- [Your instructions]
Check each line of the entries for the string "strides". Report only how many lines have it.

- [Information provided]
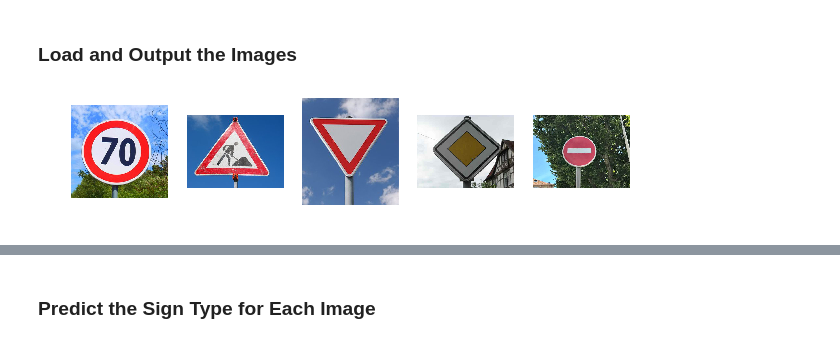
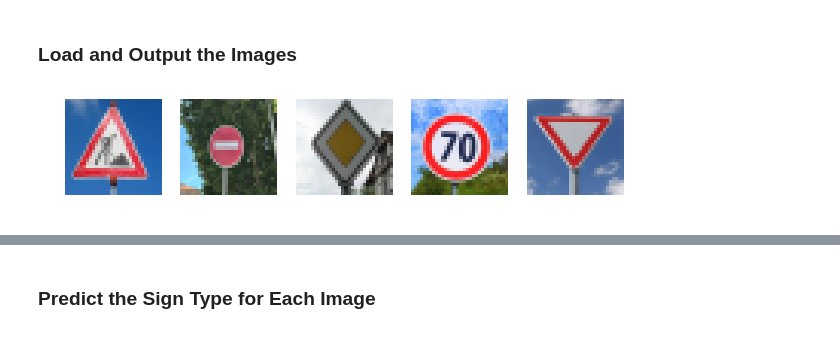
Before and after one commit to therightnee/Udacity-Self-Driving-Car-Nanodegree, a Jupyter notebook: Term 1 - Project 2 - Traffic Sign Classifier/Traffic_Sign_Classifier.ipynb, the cells around one changed output, grey strips where cells are left out. Cells and saved outputs as stored; diff of their text form; code cells hidden in the pictures.

```diff
--- a/Term 1 - Project 2 - Traffic Sign Classifier/Traffic_Sign_Classifier.ipynb
+++ b/Term 1 - Project 2 - Traffic Sign Classifier/Traffic_Sign_Classifier.ipynb
@@ -205,8 +205,8 @@ mu = 0
 sigma = 0.1
 
 def conv_layer(input_data,h,w,d,fd):
-    W = tf.Variable(tf.truncated_normal(shape = (h,w,d,fd), mean=mu, stddev=sigma))
-    b = tf.Variable(tf.zeros(fd))
+    W = tf.Variable(tf.truncated_normal(shape = (h,w,d,fd), mean=mu, stddev=sigma), trainable=True)
+    b = tf.Variable(tf.zeros(fd), trainable=True)
     conv = tf.nn.relu(tf.nn.conv2d(input_data, W, strides=[1, 1, 1, 1], padding='SAME') + b)
     return conv
 
@@ -236,14 +236,14 @@ l5c2 = conv_layer(l5c1,3,3,128,128)
 l5c3 = conv_layer(l5c2,3,3,128,128)
 
 #Layer Six - Avg Pool 1
-l6_mp = tf.nn.avg_pool(input_data, ksize=[1, 2, 2, 1], strides=[1, 2, 2, 1], padding='VALID')
+l6_mp = tf.nn.avg_pool(l5c3, ksize=[1, 8, 8, 1], strides=[1, 8, 8, 1], padding='VALID')
 
 #Layer Seven - Flatten
 l7_f = flatten(l6_mp)
 
 #Layer Eight - Fully Connected Linear Output
-clf_W  = tf.Variable(tf.truncated_normal(shape=(l7_f.get_shape().as_list()[-1], n_classes), mean = mu, stddev = sigma))
-clf_b  = tf.Variable(tf.zeros(n_classes))
+clf_W  = tf.Variable(tf.truncated_normal(shape=(l7_f.get_shape().as_list()[-1], n_classes), mean = mu, stddev = sigma), trainable=True)
+clf_b  = tf.Variable(tf.zeros(n_classes), trainable=True)
 logits = tf.matmul(l7_f, clf_W) + clf_b
 # %% [markdown]
 #### Description of the Architecture
@@ -292,10 +292,11 @@ EPOCHS = 10
 BATCH_SIZE = 128
 
 
-var_rate = tf.placeholder(tf.int32, [None])
+var_rate = tf.placeholder(tf.float32, [])
 
 cross_entropy = tf.nn.sparse_softmax_cross_entropy_with_logits(labels=label_data, logits=logits)
 loss_operation = tf.reduce_mean(cross_entropy)
+
 optimizer = tf.train.AdamOptimizer(learning_rate = var_rate)
 training_operation = optimizer.minimize(loss_operation)
 
@@ -312,7 +313,7 @@ def evaluate(X_data, y_data):
         accuracy = sess.run(accuracy_operation, feed_dict={input_data: batch_x, label_data: batch_y})
         total_accuracy += (accuracy * len(batch_x))
     return total_accuracy / num_examples
-
+counter = 0
 with tf.Session() as sess:
     sess.run(tf.global_variables_initializer())
     num_examples = len(X_train)
@@ -324,8 +325,8 @@ with tf.Session() as sess:
         for offset in tqdm(list(range(0, num_examples, BATCH_SIZE))):
             end = offset + BATCH_SIZE
             batch_x, batch_y = X_train[offset:end], y_train[offset:end]
-            sess.run(training_operation, feed_dict={input_data: batch_x, label_data: batch_y})
-            var_rate = rate - i*0.0001
+            sess.run(training_operation, feed_dict={input_data: batch_x, label_data: batch_y, var_rate: rate})
+            counter += 1
         validation_accuracy = evaluate(X_valid, y_valid)
         print("EPOCH {} ...".format(i+1))
         print("Validation Accuracy = {:.3f}".format(validation_accuracy))
@@ -390,23 +417,24 @@ You may find `signnames.csv` useful as it contains mappings from the class id (i
 # %%
 ### Load the images and plot them here.
 ### Feel free to use as many code cells as needed.
 
 #reading in an image
 import glob
 import matplotlib.image as mpimg
 import cv2
 
 fig, axs = plt.subplots(1,5, figsize=(10, 5))
 axs = axs.ravel()
 
 new_train = []
 
 for i, img in enumerate(glob.glob('./New_Sign_Testing/*.jpg')):
     image = cv2.imread(img)
+    image = cv2.resize(image, (32, 32), interpolation=cv2.INTER_AREA)
     axs[i].axis('off')
     axs[i].imshow(cv2.cvtColor(image, cv2.COLOR_BGR2RGB))
     new_train.append(image)
 
 #https://github.com/jeremy-shannon/CarND-Traffic-Sign-Classifier-Project/blob/master/Traffic_Sign_Classifier.ipynb
 # %% [output]
-[figure, old version]
+[figure, new version]
```
Also changed, not shown: parts of 9 cells of this notebook, 10 other files.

- [Answer for this exercise]
3